The sandstone cliffs of the Great Dividing Range dominate the clear blue skyline to the south as you drive across the open, undulating country towards Ka Ka Mundi. This remote section of Carnarvon National Park features more than 30km of sandstone escarpments and plateaus.
The sandstones of Ka Ka Mundi were laid down in freshwater lakes and streams about 180 million years ago. In more recent geological time, basaltic lava covered the ranges. Erosion over the ages has left only a few basalt outcrops, such as Mount Ka Ka Mundi.
Old cattle yards near some of the springs are reminders of early European history. Ka Ka Mundi was grazed for more than a century before the park was declared in 1974, primarily to preserve bonewood, softwood and brigalow scrubs.
Soak up the solitude and seclusion at your peaceful camp site beside Bunbuncundoo Springs, flanked by coloured sandstone cliffs.

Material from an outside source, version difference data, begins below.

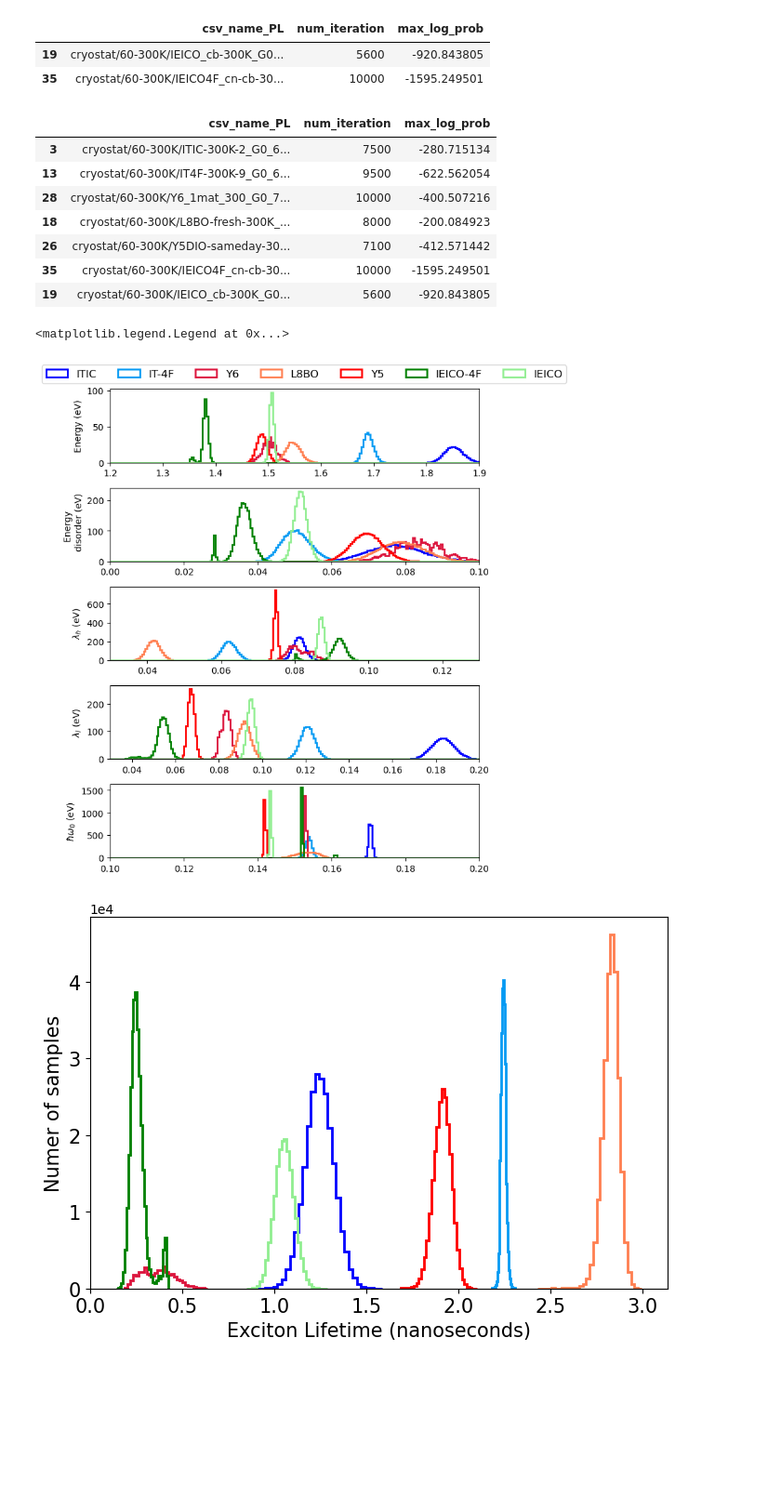
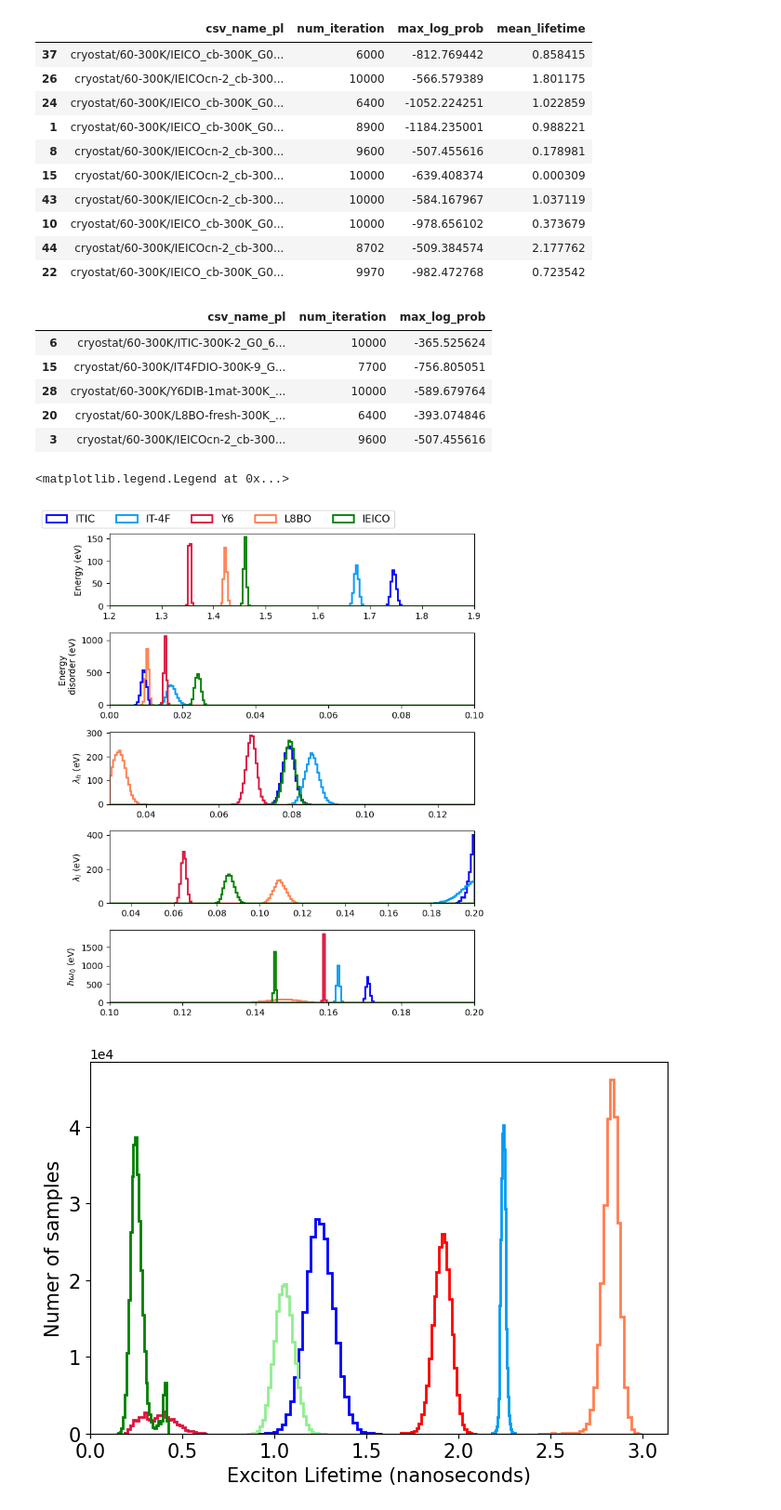
Before and after one commit to mohammedazzouzi15/pl_temp_fit, a Jupyter notebook: notebook/plot_from_hanbo_database.ipynb, the cells around one changed output. Shown at 93% size. Cells and saved outputs as stored; diff of their text form; code cells hidden in the pictures; blank space fills up the shorter version.

```diff
--- a/notebook/plot_from_hanbo_database.ipynb
+++ b/notebook/plot_from_hanbo_database.ipynb
@@ -17,7 +17,7 @@ os.chdir("C:\\Users\\ma11115\\OneDrive - Imperial College London\\fit_pl_databas
 # %%
 
 
-databse_path = Path("fit_experimental_emcee_PL","fit_data_base","n=2")
+databse_path = Path("fit_experimental_emcee_PL","fit_data_base","n=4")
 json_files = list(databse_path.glob("*.json"))
 list_model_config = []
 for _id, json_file in enumerate(json_files):
@@ -50,6 +50,8 @@ for _id, json_file in enumerate(json_files):
         model_config_save["num_iteration"] = reader.iteration
         log_prob = reader.get_log_prob(flat=True)
         model_config_save["max_log_prob"] = np.max(log_prob)
+        blobs = reader.get_blobs(flat=True,discard=1000)
+        model_config_save["mean_lifetime"] = 1/(blobs["Ex_knr"].mean()+blobs["Ex_kr"].mean())*1e9
 
         list_model_config.append(model_config_save)
 if len(list_model_config) == 0:
@@ -57,5 +59,5 @@ if len(list_model_config) == 0:
 else:
     df_all = pd.DataFrame(list_model_config)
     df_all.sort_values(by="date", ascending=False, inplace=True)
-df_all[["csv_name_PL", "num_iteration", "max_log_prob"]]
+df_all[["csv_name_pl", "num_iteration", "max_log_prob","mean_lifetime"]]
 # %% [output]
@@ -79,24 +81,30 @@ df_all[["csv_name_PL", "num_iteration", "max_log_prob"]]
 # %%
 search_for = "IEICO"
-df_all[df_all["csv_name_PL"].str.contains(search_for)][["csv_name_PL", "num_iteration", "max_log_prob"]]
+df_all[df_all["csv_name_pl"].str.contains(search_for)][["csv_name_pl", "num_iteration", "max_log_prob","mean_lifetime"]]
 # %% [output]
-|  | csv_name_PL | num_iteration | max_log_prob |
-| 19 | cryostat/60-300K/IEICO_cb-300K_G0... | 5600 | -920.843805 |
-| 35 | cryostat/60-300K/IEICO4F_cn-cb-30... | 10000 | -1595.249501 |
+|  | csv_name_pl | num_iteration | max_log_prob | mean_lifetime |
+| 37 | cryostat/60-300K/IEICO_cb-300K_G0... | 6000 | -812.769442 | 0.858415 |
+| 26 | cryostat/60-300K/IEICOcn-2_cb-300... | 10000 | -566.579389 | 1.801175 |
+| 24 | cryostat/60-300K/IEICO_cb-300K_G0... | 6400 | -1052.224251 | 1.022859 |
+| 1 | cryostat/60-300K/IEICO_cb-300K_G0... | 8900 | -1184.235001 | 0.988221 |
+| 8 | cryostat/60-300K/IEICOcn-2_cb-300... | 9600 | -507.455616 | 0.178981 |
+| 15 | cryostat/60-300K/IEICOcn-2_cb-300... | 10000 | -639.408374 | 0.000309 |
+| 43 | cryostat/60-300K/IEICOcn-2_cb-300... | 10000 | -584.167967 | 1.037119 |
+| 10 | cryostat/60-300K/IEICO_cb-300K_G0... | 10000 | -978.656102 | 0.373679 |
+| 44 | cryostat/60-300K/IEICOcn-2_cb-300... | 8702 | -509.384574 | 2.177762 |
+| 22 | cryostat/60-300K/IEICO_cb-300K_G0... | 9970 | -982.472768 | 0.723542 |
 # %%
-index_analyse_list = [3,13,28,18,26,35,19]
-label_list = ["ITIC","IT-4F","Y6","L8BO","Y5","IEICO-4F","IEICO"]
-color_list = ["blue","#069AF3","crimson","coral","red","green","lightgreen"]
-df_all[["csv_name_PL", "num_iteration", "max_log_prob"]].loc[index_analyse_list]
+index_analyse_list = [6,15,28,20,3]
+label_list = ["ITIC","IT-4F","Y6","L8BO","IEICO"]
+color_list = ["blue","#069AF3","crimson","coral","green","lightgreen"]
+df_all[["csv_name_pl", "num_iteration", "max_log_prob"]].loc[index_analyse_list]
 # %% [output]
-|  | csv_name_PL | num_iteration | max_log_prob |
-| 3 | cryostat/60-300K/ITIC-300K-2_G0_6... | 7500 | -280.715134 |
-| 13 | cryostat/60-300K/IT4F-300K-9_G0_6... | 9500 | -622.562054 |
-| 28 | cryostat/60-300K/Y6_1mat_300_G0_7... | 10000 | -400.507216 |
-| 18 | cryostat/60-300K/L8BO-fresh-300K_... | 8000 | -200.084923 |
-| 26 | cryostat/60-300K/Y5DIO-sameday-30... | 7100 | -412.571442 |
-| 35 | cryostat/60-300K/IEICO4F_cn-cb-30... | 10000 | -1595.249501 |
-| 19 | cryostat/60-300K/IEICO_cb-300K_G0... | 5600 | -920.843805 |
+|  | csv_name_pl | num_iteration | max_log_prob |
+| 6 | cryostat/60-300K/ITIC-300K-2_G0_6... | 10000 | -365.525624 |
+| 15 | cryostat/60-300K/IT4FDIO-300K-9_G... | 7700 | -756.805051 |
+| 28 | cryostat/60-300K/Y6DIB-1mat-300K_... | 10000 | -589.679764 |
+| 20 | cryostat/60-300K/L8BO-fresh-300K_... | 6400 | -393.074846 |
+| 3 | cryostat/60-300K/IEICOcn-2_cb-300... | 9600 | -507.455616 |
 # %%
 import importlib
 from pl_temp_fit import plot_utils
@@ -153,37 +161,37 @@ fig, axes = plt.subplots(5, figsize=(13, 8))
 for i, index_analyse in enumerate(index_analyse_list):
     test_id = df_all["test_id"].loc[index_analyse]
     label = (
-        df_all["csv_name_PL"]
+        df_all["csv_name_pl"]
         .loc[index_analyse]
         .split("/")[-1]
         .replace(".csv", "")
         .replace("_mod_split", " ")
         .replace("_split", " ")
     )
     model_config, model_config_save = config_utils.load_model_config(
         test_id, database_folder=databse_path
     )
     filename = model_config_save["save_folder"] + "/sampler.h5"
     reader = emcee.backends.HDFBackend(filename, name="multi_core")
     fig, ax = plot_distribution_multi(
         reader,
         model_config_save,
         discard=200,
         filter_log_likelihood=True,
         fig=fig,
         axes=axes,
         color=color_list[i],
         legend_label=label,
     )
 ax[0].set_ylabel("Energy (eV)")
 ax[1].set_ylabel("Energy \n  disorder (eV)")
 ax[2].set_ylabel("$\lambda_{h}$ (eV)")
 ax[3].set_ylabel("$\lambda_{l}$ (eV)")
 ax[4].set_ylabel("$\hbar \omega_{0}$ (eV)")
 ax[0].legend(label_list,loc="center left",ncols=7,bbox_to_anchor=(-0.2, 1.2),fontsize=12)
 # %% [output]
 <matplotlib.legend.Legend at 0x...>
-[figure, old version]
+[figure, new version]
 # %%
 def plot_lifetime_multi(
     reader,
```
Also changed, not shown: parts of 13 cells of this notebook, 22 other files.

View—Brendan Moodie © Queensland Government
Bunbuncundoo Springs—© Josh Feek